Given the number of later authors who attempted to classify transsexuals as either primary or secondary, it is obvious that they also believed that one form of gender dysphoria was more significant than the other. However, these authors differ radically from Person and Ovesey over which sub-type should qualify for which classification. For example, Stoller’s primary transsexuals fit the description of Person and Ovesey’s secondary transsexuals. Stoller further asserted that Person and Ovesey’s primary transsexual should be referred to as secondary transsexuals. The following year, Levine and Lothstein (1981) described a condition they called “primary gender dysphoria” in genetic females. Neither Person, Ovesey nor Stoller agreed with Levine and Lothstein.
Given these important differences of opinion, Primary/Secondary terminology has largely been dropped from the literature. It has instead been replaced with sex researcher Ray Blanchard’s more descriptive and non-hierarchical Autogynephilic and Androphilic transsexualism. (More on these classifications in a future work.)

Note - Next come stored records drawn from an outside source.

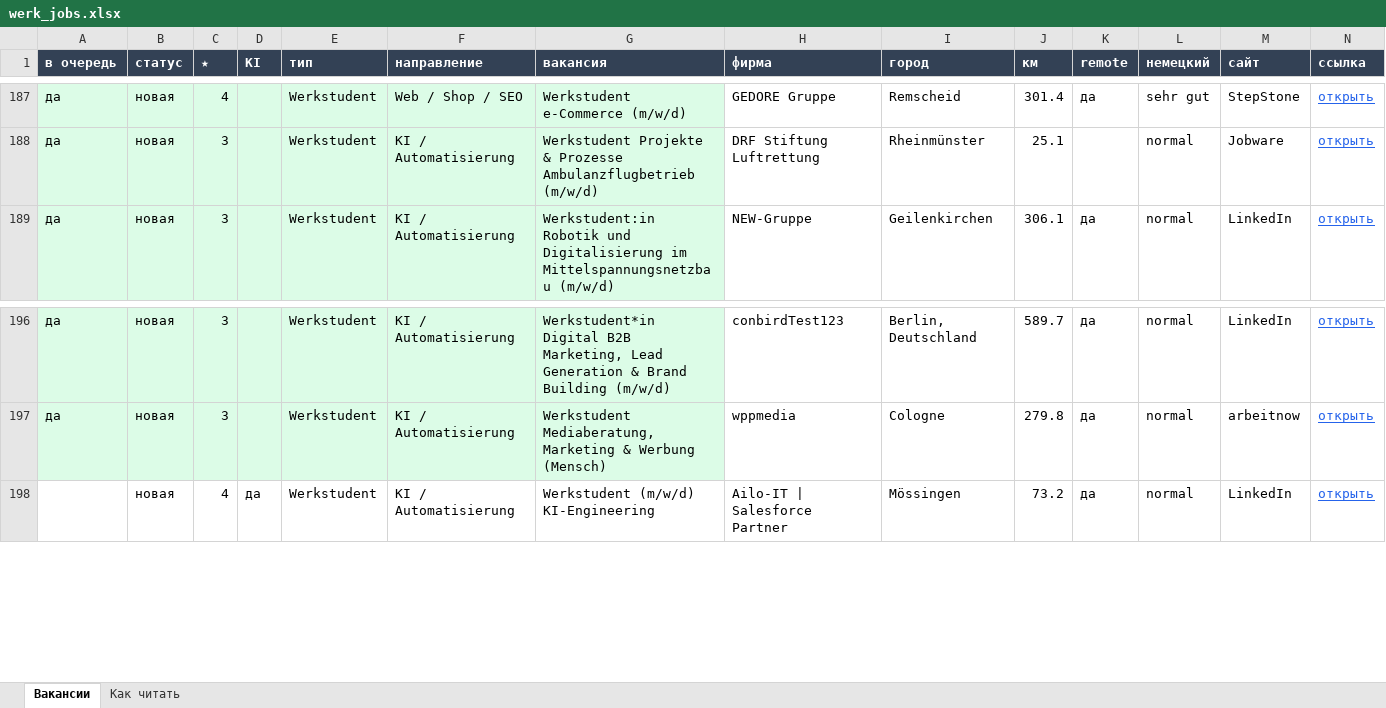
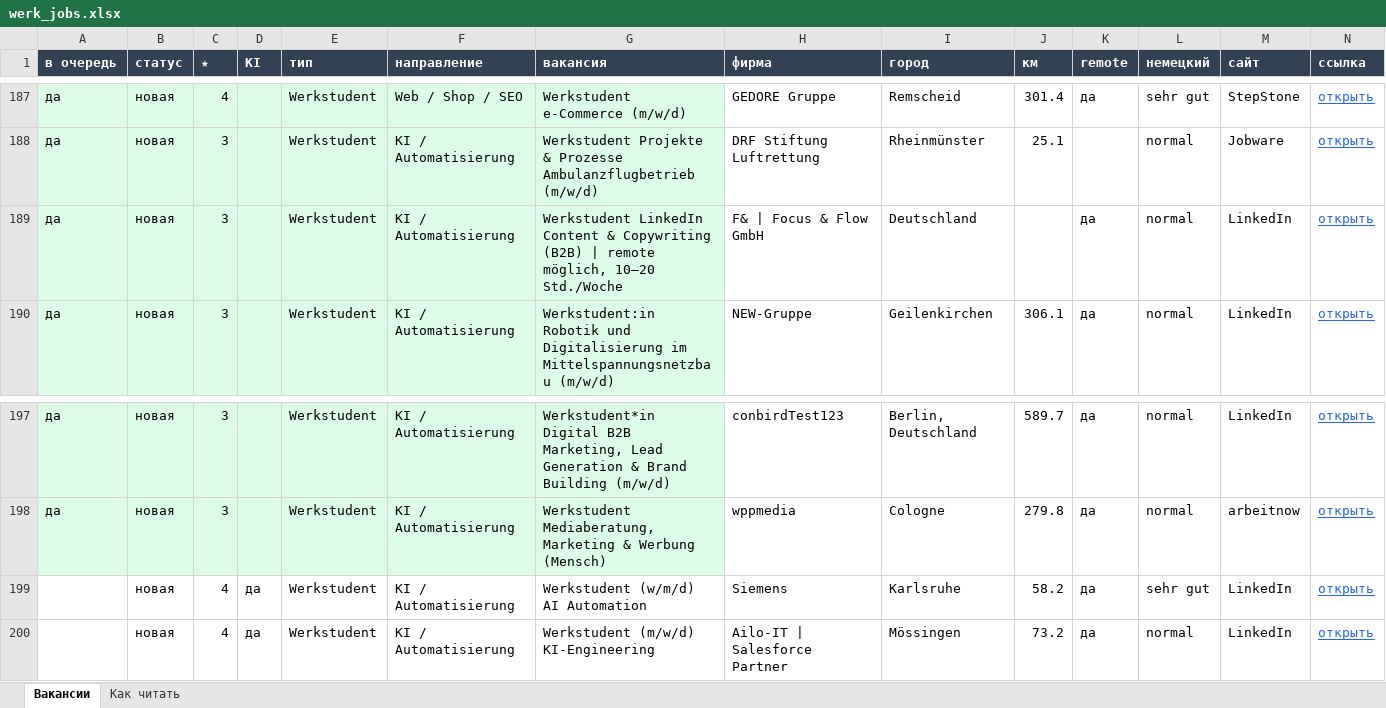
Before and after one commit to Nevrox228/wohnung-og, an Excel workbook: data/werk_jobs.xlsx, sheet Вакансии, drawn as a sheet; only a part is shown, gaps mark what is left out; values as stored, in another font and other column widths than the file's, no borders; rows hold the shown columns only; the diff names each change by its address in the sheet, - before the commit and + after, or states it on an @@ line.

```diff
--- a/data/werk_jobs.xlsx (sheet Вакансии)
+++ b/data/werk_jobs.xlsx (sheet Вакансии)
+row 189: да | новая | 3 |  | Werkstudent | KI / Automatisierung | Werkstudent LinkedIn Content & Copywriting (B2B) | remote möglich, 10–20 Std./Woche | F& | Focus & Flow GmbH | Deutschland |  | да | normal | LinkedIn | открыть
+row 199:  | новая | 4 | да | Werkstudent | KI / Automatisierung | Werkstudent (w/m/d) AI Automation | Siemens | Karlsruhe | 58.2 | да | sehr gut | LinkedIn | открыть
```
Also changed, not shown: data/eltern_jobs.xlsx, data/olya_jobs.xlsx, 10 other files.
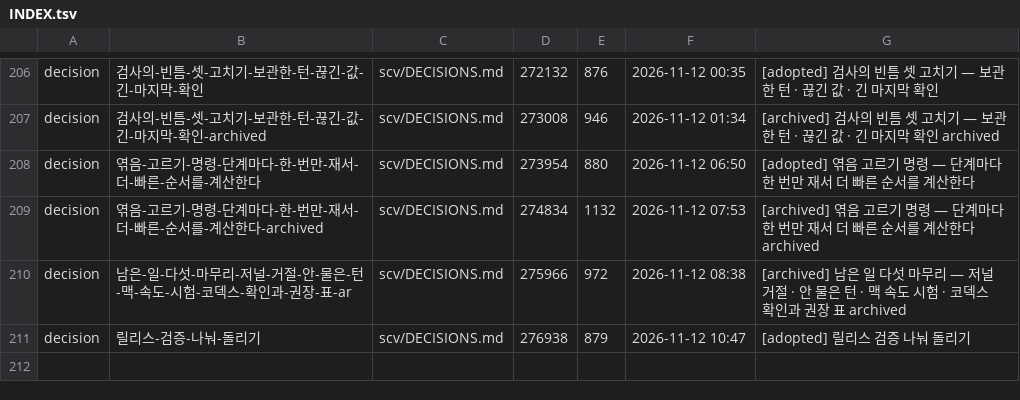
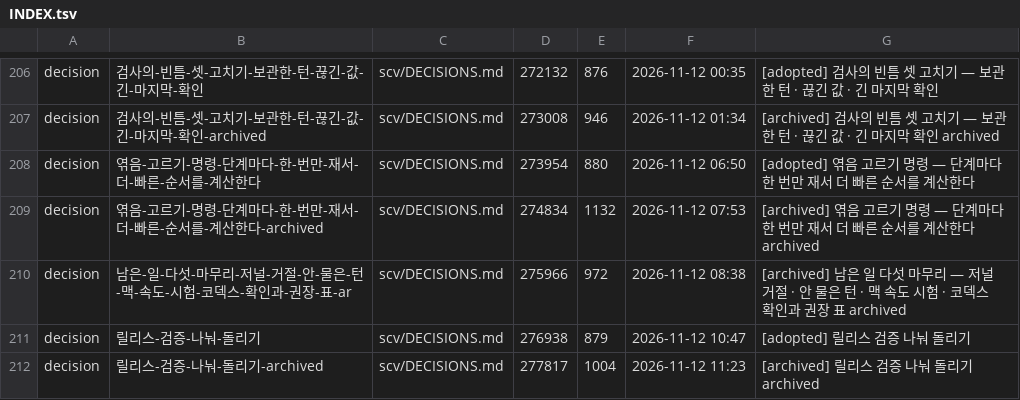
Before and after one commit to wookiya1364/scv-core, a TSV file: scv/INDEX.tsv, drawn as a sheet; only a part is shown, gaps mark what is left out; the diff names each change by its address in the sheet, - before the commit and + after, or states it on an @@ line.

Commit message:
feat: 릴리스 검증 나눠 돌리기
Archived 20261112-wookiya1364-release-verify-shards (feature).

```diff
--- a/scv/INDEX.tsv
+++ b/scv/INDEX.tsv
+row 212: decision | 릴리스-검증-나눠-돌리기-archived | scv/DECISIONS.md | 277817 | 1004 | 2026-11-12 11:23 | [archived] 릴리스 검증 나눠 돌리기 archived
```
Also changed, not shown: 5 other files.
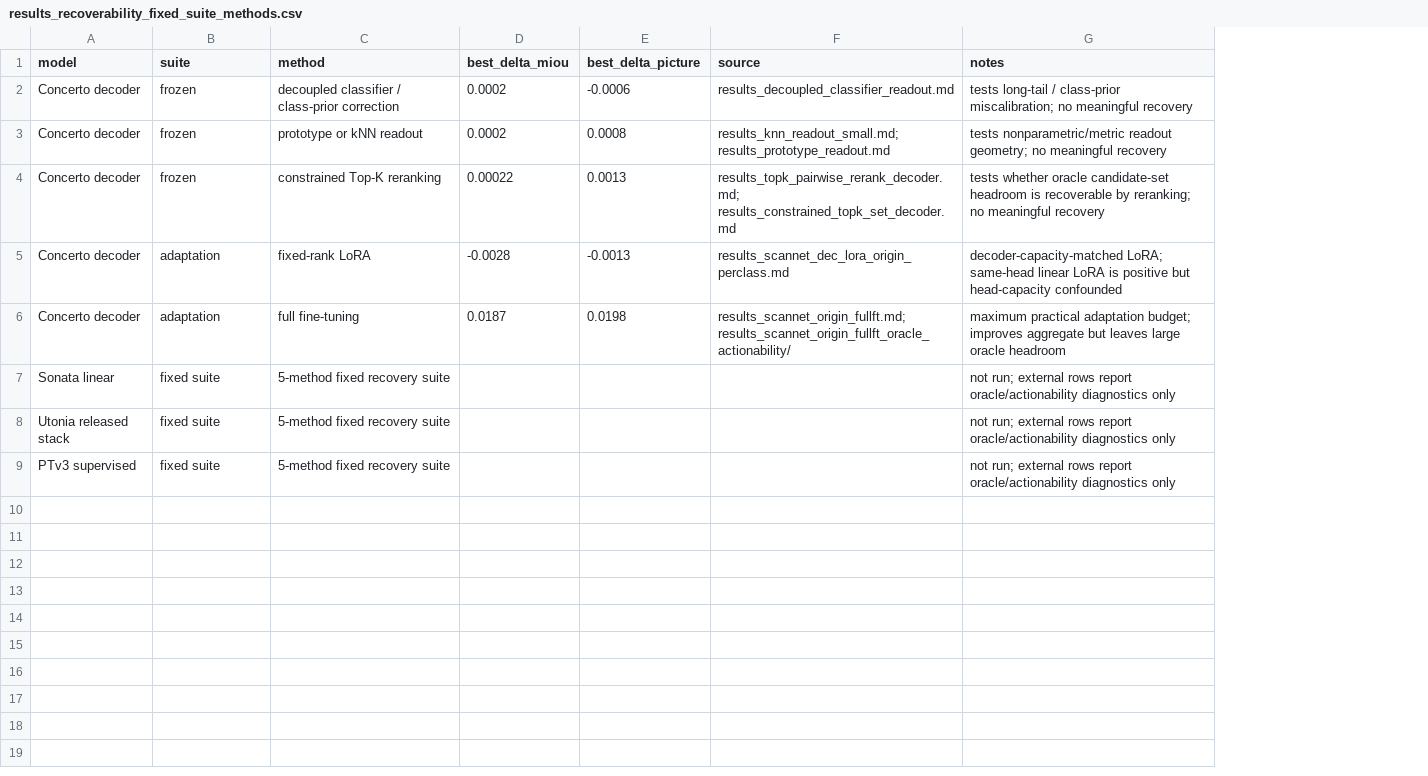
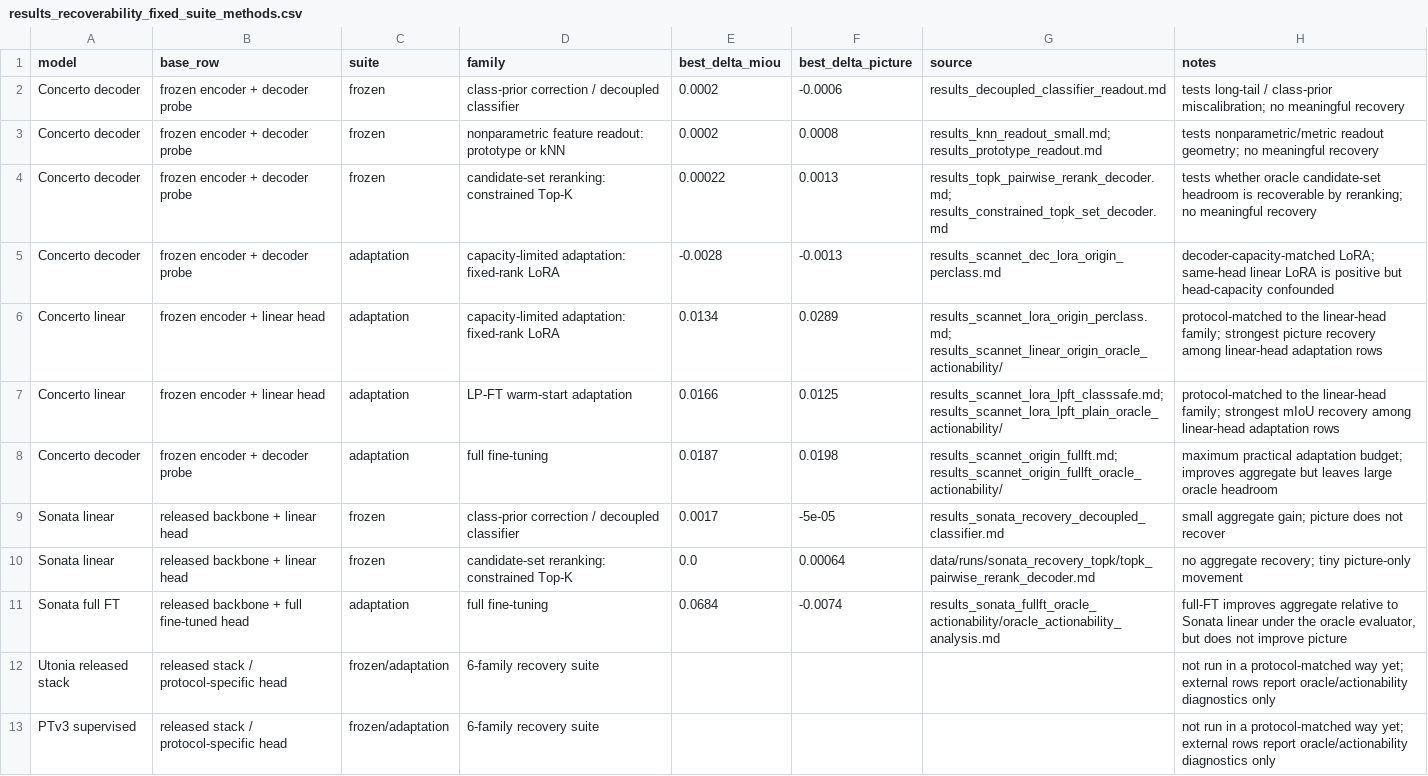
Before and after one commit to KohsukeIde/concerto-shortcut-mvp, a CSV file: tools/concerto_projection_shortcut/results_recoverability_fixed_suite_methods.csv, drawn as a sheet; removed rows and columns are numbered as before the commit, all else as after; the diff names each change by its address in the sheet, - before the commit and + after, or states it on an @@ line.

Commit message:
Refine Recoverability Analysis and Update Summary Tables
- Enhanced the `build_recoverability_table()` function to include a six-family recovery suite, improving clarity on model performance metrics.
- Updated `CURRENT_STATUS.md` to reflect the latest findings, including detailed interpretations of the new recovery families and their implications.
- Revised CSV and Markdown files to document family-level recovery results, ensuring consistency with the updated analysis framework.
- Added new results files for Sonata's decoupled classifier recovery, contributing to a comprehensive overview of model capabilities.
- Improved visualizations in PDF format to better present binding profile results and recovery metrics.

```diff
--- a/tools/concerto_projection_shortcut/results_recoverability_fixed_suite_methods.csv
+++ b/tools/concerto_projection_shortcut/results_recoverability_fixed_suite_methods.csv
+column B (base_row), rows 2-5: all frozen encoder + decoder probe; row 8: frozen encoder + decoder probe; rows 12-13: released stack / protocol-specific head | released stack / protocol-specific head
-column C (method), rows 2-6: decoupled classifier / class-prior correction | prototype or kNN readout | constrained Top-K reranking | fixed-rank LoRA | full fine-tuning; rows 8-9: 5-method fixed recovery suite | 5-method fixed recovery suite
+column D (family), rows 2-5: class-prior correction / decoupled classifier | nonparametric feature readout: prototype or kNN | candidate-set reranking: constrained Top-K | capacity-limited adaptation: fixed-rank LoRA; row 8: full fine-tuning; rows 12-13: 6-family recovery suite | 6-family recovery suite
+row 6: Concerto linear | frozen encoder + linear head | adaptation | capacity-limited adaptation: fixed-rank LoRA | 0.0134 | 0.0289 | results_scannet_lora_origin_perclass.md; results_scannet_linear_origin_oracle_actionability/ | protocol-matched to the linear-head family; strongest picture recovery among linear-head adaptation rows
+row 7: Concerto linear | frozen encoder + linear head | adaptation | LP-FT warm-start adaptation | 0.0166 | 0.0125 | results_scannet_lora_lpft_classsafe.md; results_scannet_lora_lpft_plain_oracle_actionability/ | protocol-matched to the linear-head family; strongest mIoU recovery among linear-head adaptation rows
-row 7: Sonata linear | fixed suite | 5-method fixed recovery suite |  |  |  | not run; external rows report oracle/actionability diagnostics only
+row 9: Sonata linear | released backbone + linear head | frozen | class-prior correction / decoupled classifier | 0.0017 | -5e-05 | results_sonata_recovery_decoupled_classifier.md | small aggregate gain; picture does not recover
+row 10: Sonata linear | released backbone + linear head | frozen | candidate-set reranking: constrained Top-K | 0.0 | 0.00064 | data/runs/sonata_recovery_topk/topk_pairwise_rerank_decoder.md | no aggregate recovery; tiny picture-only movement
+row 11: Sonata full FT | released backbone + full fine-tuned head | adaptation | full fine-tuning | 0.0684 | -0.0074 | results_sonata_fullft_oracle_actionability/oracle_actionability_analysis.md | full-FT improves aggregate relative to Sonata linear under the oracle evaluator, but does not improve picture
-C12:C13 (suite): fixed suite
+C12:C13 (suite): frozen/adaptation
-H12:H13 (notes): not run; external rows…
+H12:H13 (notes): not run in a protocol-matched way yet; external rows…
```
Also changed, not shown: tools/concerto_projection_shortcut/results_recoverability_rrec_max.csv, 24 other files.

Despite efforts to classify transsexualism hierarchically, neither sexual preference nor a history of feminine behavior have been shown to have any bearing on whether or not an individual will or will not profit from treatment. The work of Person and Ovesey was helpful in describing the range of behaviors and orientations to life that transsexuals may experience. From this we have learned that transsexuals can be widely different from one another, yet show a common need for their condition to be understood and helped. There are no primary transsexuals or secondary transsexuals. There are no true transsexuals or “wannabe” transsexuals. Being gender dysphoric in a society that barely acknowledges the existence of such a condition requires the development of coping mechanisms. Some coping mechanisms are more overt and obvious than others. But no matter what the individual does to survive, one thing is certain, everyone who suffers from gender dysphoria must eventually come to terms with his or her situation.
Blanchard, R. (1989a). The classification and labeling of nonhomosexual gender dysphorias. Arch. Sex. Behav. 18: 315-334.
Levine. S. B., and Lothstein, L. (1981). Transsexualism or the gender dysphoria syndromes. J. Sex Marital Ther. 7: 85-113.
Money, J., and Gaskin, R. J.(1970-1971) Sex Reassignment. Int. J Psychiat. 9: 249-269.
Person, E., and Ovesey, L. (1974a). The transsexual syndrome in males. I. Primary transsexualism. Am. J. Psychotherapy 28; 174-193.
Person, E., and Ovesey, L. (1974b). The transsexual syndrome in males. II. Secondary transsexualism. Am. J. Psychotherpy 28; 4-20
Stoller, R. J. (1968), Sex and Gender, London, Hogarth.
Stoller, R. J. (1980), Gender identity disorders. In Kaplan, H. I., Freedman, A. M. and Sadock, B. J. (eds.), Comprehensive Textbook of Psychiatry, 3rd ed., Vol. 2, Baltimore, Williams & Wilkins.
Rohleder, H. (1901) Vorlesungen uber Geschlechtstrieb und Geschlechtsleben des Menschen [ Lectures on the Sexual Drive and Sexual Life of Man], Fischers medizinische Buchhandlung, Berlin.
Copyright, 2000 by Anne Vitale, PhD
Dr. Vitale is a Licensed Psychologist specializing in gender related issues. Dr. Vitale’s office is located at 610 D Street, San Rafael CA 94901, (415) 456-4452, Email: Contact Dr. Vitale. This note may be reprinted in any non-profit organization’s newsletter if Dr. Vitale’s name and address appear with it. Other publications must obtain written permission from Dr. Vitale. A copy of any reprints must be sent to Dr. Vitale.